_What you will do_
Give the data below again exactly as it stands. Omit the pictures.

[Opening Data excerpts section]

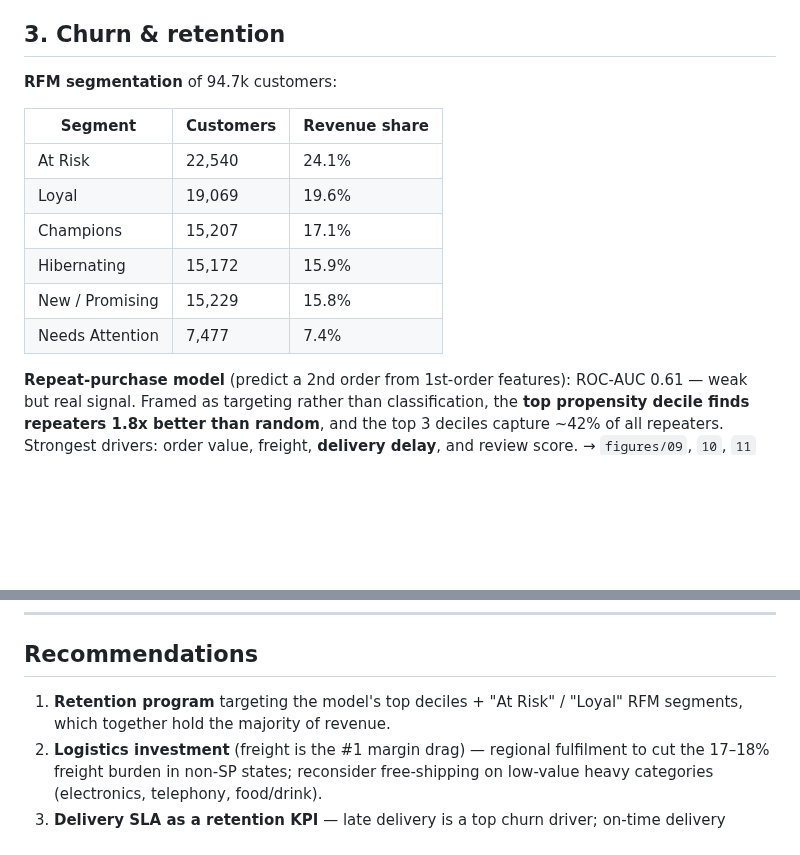
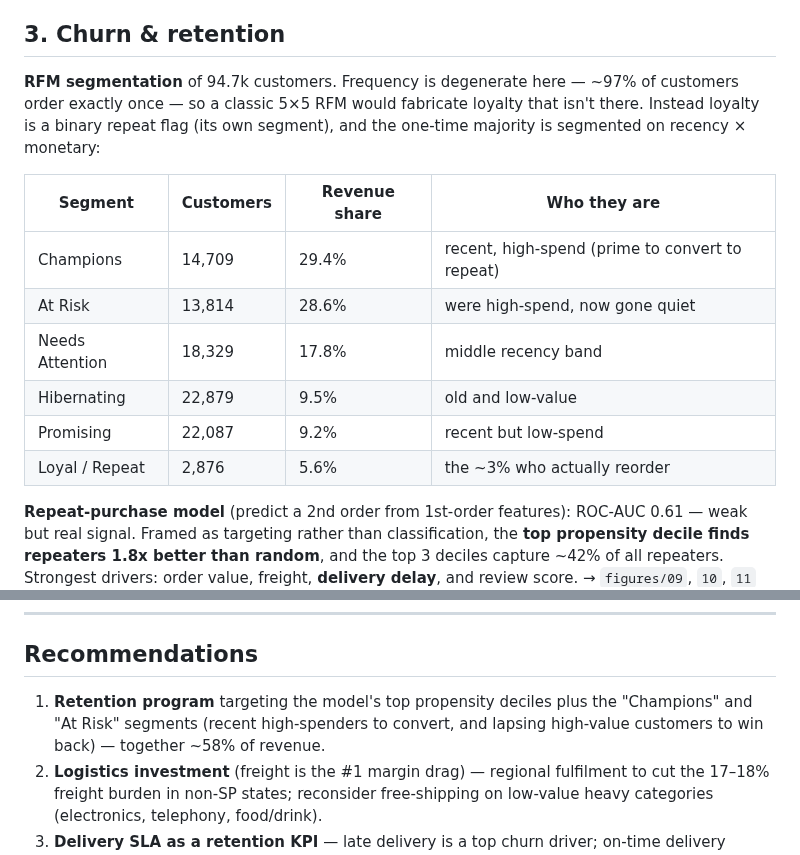
Before and after one commit to semababid/financial-ops-analytics, a Markdown page: reports/SUMMARY.md, 2 parts joined by grey strips. Rendered like a GitHub page; blank space fills up the shorter version.

Commit message:
Fix RFM: treat frequency as binary repeat flag (fixes misleading loyalty segments)

```diff
--- a/reports/SUMMARY.md
+++ b/reports/SUMMARY.md
@@ -43,16 +43,19 @@ honest read on a plateaued series with only one year of seasonal history.
 
 ## 3. Churn & retention
 
-**RFM segmentation** of 94.7k customers:
+**RFM segmentation** of 94.7k customers. Frequency is degenerate here — ~97% of
+customers order exactly once — so a classic 5×5 RFM would fabricate loyalty that
+isn't there. Instead loyalty is a binary repeat flag (its own segment), and the
+one-time majority is segmented on recency × monetary:
 
-| Segment | Customers | Revenue share |
-|---------|-----------|---------------|
-| At Risk | 22,540 | 24.1% |
-| Loyal | 19,069 | 19.6% |
-| Champions | 15,207 | 17.1% |
-| Hibernating | 15,172 | 15.9% |
-| New / Promising | 15,229 | 15.8% |
-| Needs Attention | 7,477 | 7.4% |
+| Segment | Customers | Revenue share | Who they are |
+|---------|-----------|---------------|--------------|
+| Champions       | 14,709 | 29.4% | recent, high-spend (prime to convert to repeat) |
+| At Risk         | 13,814 | 28.6% | were high-spend, now gone quiet |
+| Needs Attention | 18,329 | 17.8% | middle recency band |
+| Hibernating     | 22,879 |  9.5% | old and low-value |
+| Promising       | 22,087 |  9.2% | recent but low-spend |
+| Loyal / Repeat  |  2,876 |  5.6% | the ~3% who actually reorder |
 
 **Repeat-purchase model** (predict a 2nd order from 1st-order features):
 ROC-AUC 0.61 — weak but real signal. Framed as targeting rather than
@@ -90,8 +93,9 @@ Rates are assumptions; the *relative* rankings are the point.
 
 ## Recommendations
 
-1. **Retention program** targeting the model's top deciles + "At Risk" /
-   "Loyal" RFM segments, which together hold the majority of revenue.
+1. **Retention program** targeting the model's top propensity deciles plus the
+   "Champions" and "At Risk" segments (recent high-spenders to convert, and
+   lapsing high-value customers to win back) — together ~58% of revenue.
 2. **Logistics investment** (freight is the #1 margin drag) — regional fulfilment
    to cut the 17–18% freight burden in non-SP states; reconsider free-shipping
    on low-value heavy categories (electronics, telephony, food/drink).
```
Also changed, not shown: reports/figures/09_rfm_segments.png, 1 other file.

[Closing Data excerpts section]

_Response for this exercise_
Before and after one commit to semababid/financial-ops-analytics, a Markdown page: reports/SUMMARY.md, 2 parts joined by grey strips. Rendered like a GitHub page; blank space fills up the shorter version.

Commit message:
Fix RFM: treat frequency as binary repeat flag (fixes misleading loyalty segments)

```diff
--- a/reports/SUMMARY.md
+++ b/reports/SUMMARY.md
@@ -43,16 +43,19 @@ honest read on a plateaued series with only one year of seasonal history.
 
 ## 3. Churn & retention
 
-**RFM segmentation** of 94.7k customers:
+**RFM segmentation** of 94.7k customers. Frequency is degenerate here — ~97% of
+customers order exactly once — so a classic 5×5 RFM would fabricate loyalty that
+isn't there. Instead loyalty is a binary repeat flag (its own segment), and the
+one-time majority is segmented on recency × monetary:
 
-| Segment | Customers | Revenue share |
-|---------|-----------|---------------|
-| At Risk | 22,540 | 24.1% |
-| Loyal | 19,069 | 19.6% |
-| Champions | 15,207 | 17.1% |
-| Hibernating | 15,172 | 15.9% |
-| New / Promising | 15,229 | 15.8% |
-| Needs Attention | 7,477 | 7.4% |
+| Segment | Customers | Revenue share | Who they are |
+|---------|-----------|---------------|--------------|
+| Champions       | 14,709 | 29.4% | recent, high-spend (prime to convert to repeat) |
+| At Risk         | 13,814 | 28.6% | were high-spend, now gone quiet |
+| Needs Attention | 18,329 | 17.8% | middle recency band |
+| Hibernating     | 22,879 |  9.5% | old and low-value |
+| Promising       | 22,087 |  9.2% | recent but low-spend |
+| Loyal / Repeat  |  2,876 |  5.6% | the ~3% who actually reorder |
 
 **Repeat-purchase model** (predict a 2nd order from 1st-order features):
 ROC-AUC 0.61 — weak but real signal. Framed as targeting rather than
@@ -90,8 +93,9 @@ Rates are assumptions; the *relative* rankings are the point.
 
 ## Recommendations
 
-1. **Retention program** targeting the model's top deciles + "At Risk" /
-   "Loyal" RFM segments, which together hold the majority of revenue.
+1. **Retention program** targeting the model's top propensity deciles plus the
+   "Champions" and "At Risk" segments (recent high-spenders to convert, and
+   lapsing high-value customers to win back) — together ~58% of revenue.
 2. **Logistics investment** (freight is the #1 margin drag) — regional fulfilment
    to cut the 17–18% freight burden in non-SP states; reconsider free-shipping
    on low-value heavy categories (electronics, telephony, food/drink).
```
Also changed, not shown: reports/figures/09_rfm_segments.png, 1 other file.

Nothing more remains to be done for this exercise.